Reproduce the records that follow exactly; any picture among them stays out.

START Data for processing

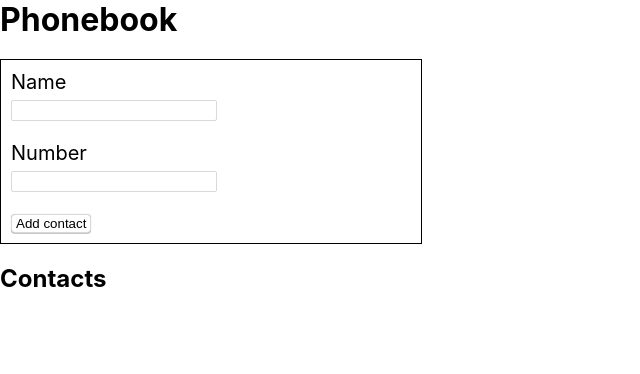
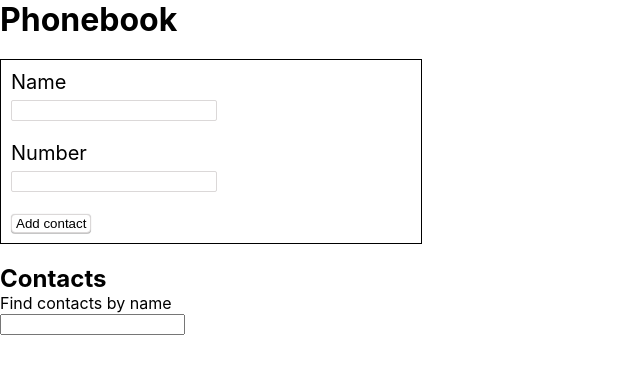
Before and after one commit to Tatiana-Kashcha/goit-react-hw-02-phonebook, a React (Create React App) app: page / in a window 1280 px wide. Shown: the top 374 px of the page, without its empty margins (0-640 px from the left). Built offline with nearby package versions, Linux system fonts and the light colour scheme.

Commit message:
add Filter

```diff
--- a/src/components/App.jsx
+++ b/src/components/App.jsx
@@ -2,6 +2,7 @@ import { Component } from 'react';
 import { nanoid } from 'nanoid';
 import ContactForm from 'components/ContactForm/ContactForm';
 import { ContactList } from 'components/ContactList/ContactList';
+import { Filter } from 'components/Filter/Filter';
 
 class App extends Component {
   state = {
@@ -26,15 +27,28 @@ class App extends Component {
     }));
   };
 
+  handleCangeFilter = e => {
+    this.setState({ filter: e.target.value });
+  };
+
+  searchUser = filter => {
+    this.setState(prevState => ({
+      contacts: prevState.contacts.filter(element =>
+        element.name.includes(filter)
+      ),
+    }));
+  };
+
   render() {
-    const { contacts } = this.state;
+    const { contacts, filter } = this.state;
+    console.log(this.state);
     return (
       <div>
         <h1>Phonebook</h1>
         <ContactForm addUser={this.addUser} />
 
         <h2>Contacts</h2>
-        {/* <Filter /> */}
+        <Filter filter={filter} handleCangeFilter={this.handleCangeFilter} />
         <ContactList data={contacts} deleteUser={this.deleteUser} />
       </div>
     );
--- a/src/components/Filter/Filter.jsx
+++ b/src/components/Filter/Filter.jsx
@@ -0,0 +1,16 @@
+export const Filter = ({ filter, handleCangeFilter }) => {
+  return (
+    <>
+      <p>Find contacts by name</p>
+      <input
+        type="text"
+        name="name"
+        pattern="^[a-zA-Zа-яА-Я]+(([' \-][a-zA-Zа-яА-Я ])?[a-zA-Zа-яА-Я]*)*$"
+        title="Name may contain only letters, apostrophe, dash and spaces.
+          For example Adrian, Jacob Mercer, Charles de Batz de Castelmore d'Artagnan"
+        value={filter}
+        onChange={handleCangeFilter}
+      />
+    </>
+  );
+};
```
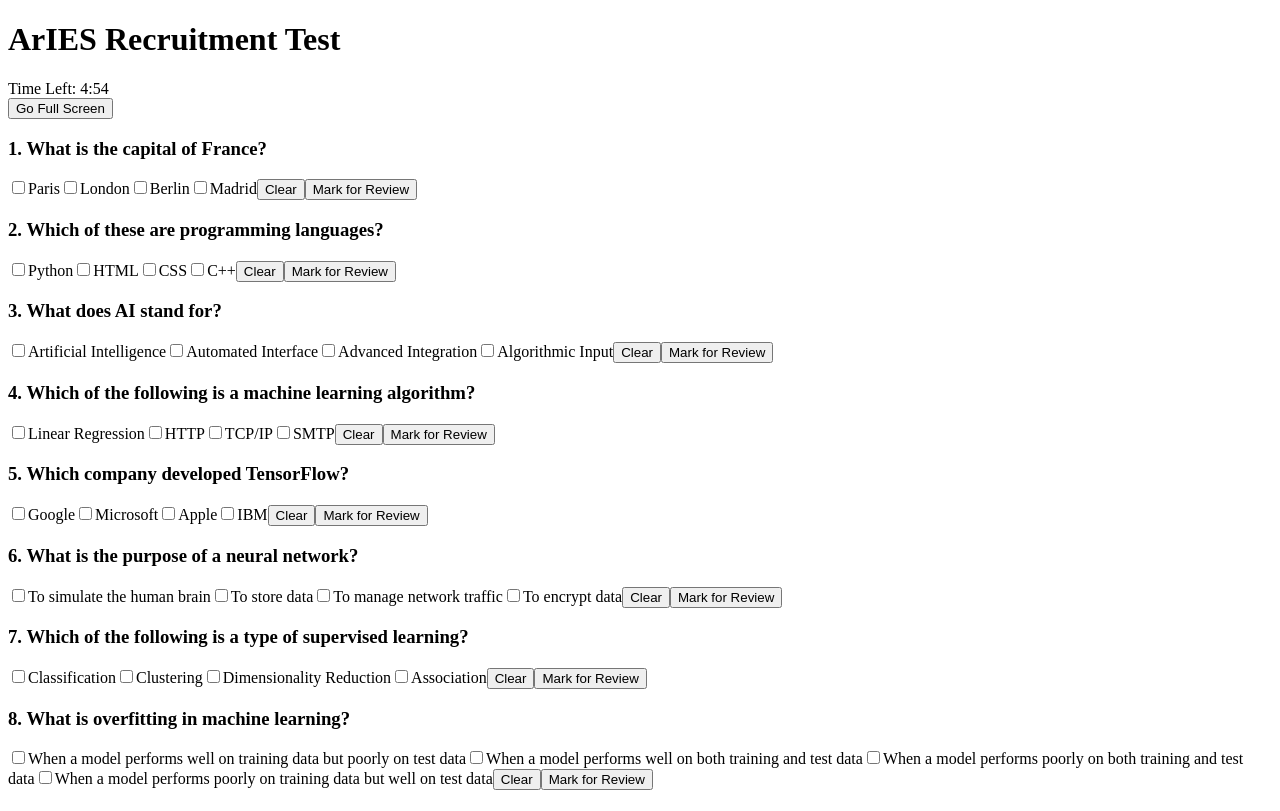
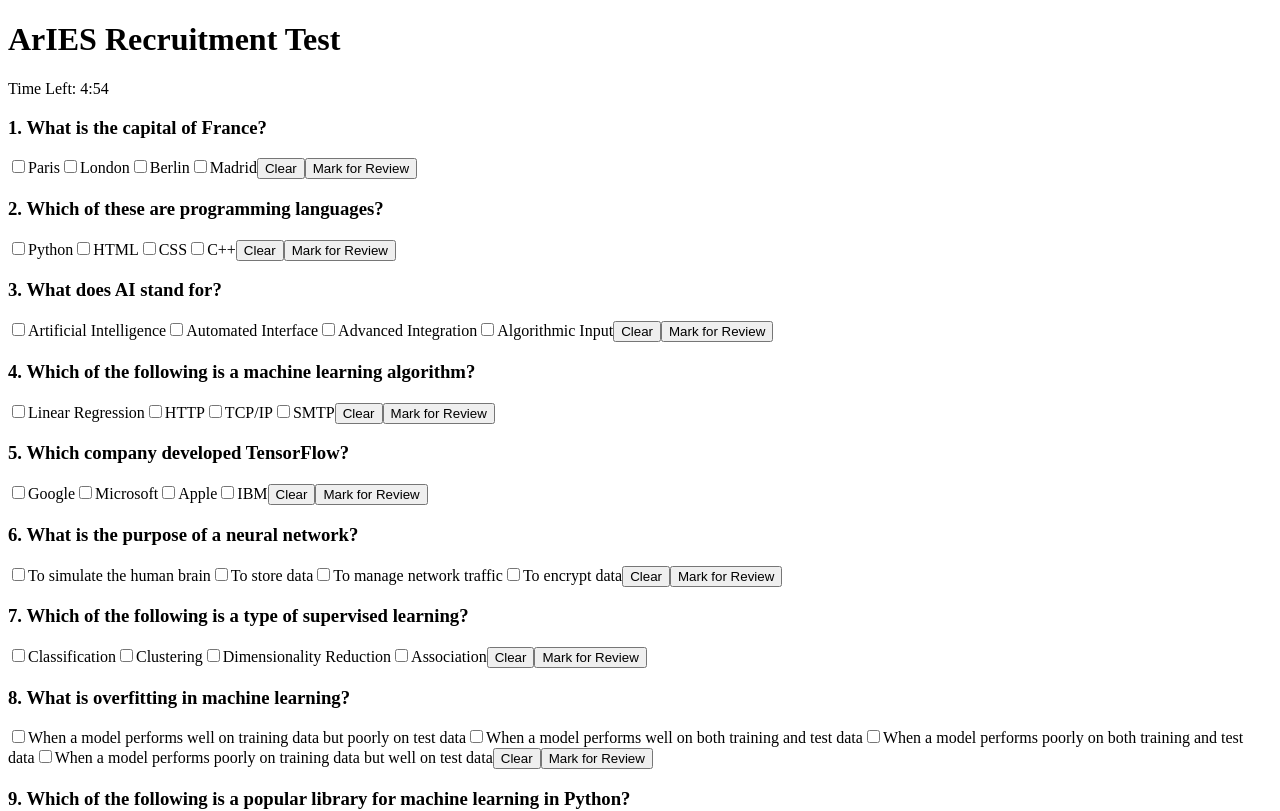
Before and after one commit to coder-ishan/Quiznova-, a Next.js app: page /quiz in a window 1280 px wide. Shown: the top 811 px of the page. Built offline with nearby package versions, Linux system fonts and the light colour scheme.

Commit message:
build optimization

```diff
--- a/src/pages/quiz.tsx
+++ b/src/pages/quiz.tsx
@@ -11,7 +11,6 @@ const Quiz = () => {
     const [score, setScore] = useState<number | null>(null);
     const [timeLeft, setTimeLeft] = useState<number>(300); // 5 minutes timer
 
-
     // Fetch questions from the API
     useEffect(() => {
         const fetchQuestions = async () => {
@@ -22,8 +21,7 @@ const Quiz = () => {
 
         fetchQuestions();
     }, []);
-
-    useEffect(() => {
+        useEffect(() => {
     const handleContextMenu = (e: MouseEvent) => e.preventDefault();
     const handleKeyDown = (e: KeyboardEvent) => {
         if (
@@ -137,18 +135,7 @@ const Quiz = () => {
                 Time Left: {Math.floor(timeLeft / 60)}:{timeLeft % 60 < 10 ? `0${timeLeft % 60}` : timeLeft % 60}
             </div>
 
-            {!document.fullscreenElement && (
-                <button
-                    className="mb-6 py-2 px-4 bg-green-600 text-white font-semibold rounded-lg hover:bg-green-700 transition duration-300"
-                    onClick={() => {
-                        if (document.documentElement.requestFullscreen) {
-                            document.documentElement.requestFullscreen();
-                        }
-                    }}
-                >
-                    Go Full Screen
-                </button>
-            )}
+
 
                 <div className="w-full max-w-3xl bg-white shadow-md rounded-lg p-8 overflow-y-auto" style={{ maxHeight: '90vh' }}>
                     {questions.length === 0 ? (
```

END Data for processing

Exercise solution:
Before and after one commit to Tatiana-Kashcha/goit-react-hw-02-phonebook, a React (Create React App) app: page / in a window 1280 px wide. Shown: the top 374 px of the page, without its empty margins (0-640 px from the left). Built offline with nearby package versions, Linux system fonts and the light colour scheme.

Commit message:
add Filter

```diff
--- a/src/components/App.jsx
+++ b/src/components/App.jsx
@@ -2,6 +2,7 @@ import { Component } from 'react';
 import { nanoid } from 'nanoid';
 import ContactForm from 'components/ContactForm/ContactForm';
 import { ContactList } from 'components/ContactList/ContactList';
+import { Filter } from 'components/Filter/Filter';
 
 class App extends Component {
   state = {
@@ -26,15 +27,28 @@ class App extends Component {
     }));
   };
 
+  handleCangeFilter = e => {
+    this.setState({ filter: e.target.value });
+  };
+
+  searchUser = filter => {
+    this.setState(prevState => ({
+      contacts: prevState.contacts.filter(element =>
+        element.name.includes(filter)
+      ),
+    }));
+  };
+
   render() {
-    const { contacts } = this.state;
+    const { contacts, filter } = this.state;
+    console.log(this.state);
     return (
       <div>
         <h1>Phonebook</h1>
         <ContactForm addUser={this.addUser} />
 
         <h2>Contacts</h2>
-        {/* <Filter /> */}
+        <Filter filter={filter} handleCangeFilter={this.handleCangeFilter} />
         <ContactList data={contacts} deleteUser={this.deleteUser} />
       </div>
     );
--- a/src/components/Filter/Filter.jsx
+++ b/src/components/Filter/Filter.jsx
@@ -0,0 +1,16 @@
+export const Filter = ({ filter, handleCangeFilter }) => {
+  return (
+    <>
+      <p>Find contacts by name</p>
+      <input
+        type="text"
+        name="name"
+        pattern="^[a-zA-Zа-яА-Я]+(([' \-][a-zA-Zа-яА-Я ])?[a-zA-Zа-яА-Я]*)*$"
+        title="Name may contain only letters, apostrophe, dash and spaces.
+          For example Adrian, Jacob Mercer, Charles de Batz de Castelmore d'Artagnan"
+        value={filter}
+        onChange={handleCangeFilter}
+      />
+    </>
+  );
+};
```
Before and after one commit to coder-ishan/Quiznova-, a Next.js app: page /quiz in a window 1280 px wide. Shown: the top 811 px of the page. Built offline with nearby package versions, Linux system fonts and the light colour scheme.

Commit message:
build optimization

```diff
--- a/src/pages/quiz.tsx
+++ b/src/pages/quiz.tsx
@@ -11,7 +11,6 @@ const Quiz = () => {
     const [score, setScore] = useState<number | null>(null);
     const [timeLeft, setTimeLeft] = useState<number>(300); // 5 minutes timer
 
-
     // Fetch questions from the API
     useEffect(() => {
         const fetchQuestions = async () => {
@@ -22,8 +21,7 @@ const Quiz = () => {
 
         fetchQuestions();
     }, []);
-
-    useEffect(() => {
+        useEffect(() => {
     const handleContextMenu = (e: MouseEvent) => e.preventDefault();
     const handleKeyDown = (e: KeyboardEvent) => {
         if (
@@ -137,18 +135,7 @@ const Quiz = () => {
                 Time Left: {Math.floor(timeLeft / 60)}:{timeLeft % 60 < 10 ? `0${timeLeft % 60}` : timeLeft % 60}
             </div>
 
-            {!document.fullscreenElement && (
-                <button
-                    className="mb-6 py-2 px-4 bg-green-600 text-white font-semibold rounded-lg hover:bg-green-700 transition duration-300"
-                    onClick={() => {
-                        if (document.documentElement.requestFullscreen) {
-                            document.documentElement.requestFullscreen();
-                        }
-                    }}
-                >
-                    Go Full Screen
-                </button>
-            )}
+
 
                 <div className="w-full max-w-3xl bg-white shadow-md rounded-lg p-8 overflow-y-auto" style={{ maxHeight: '90vh' }}>
                     {questions.length === 0 ? (
```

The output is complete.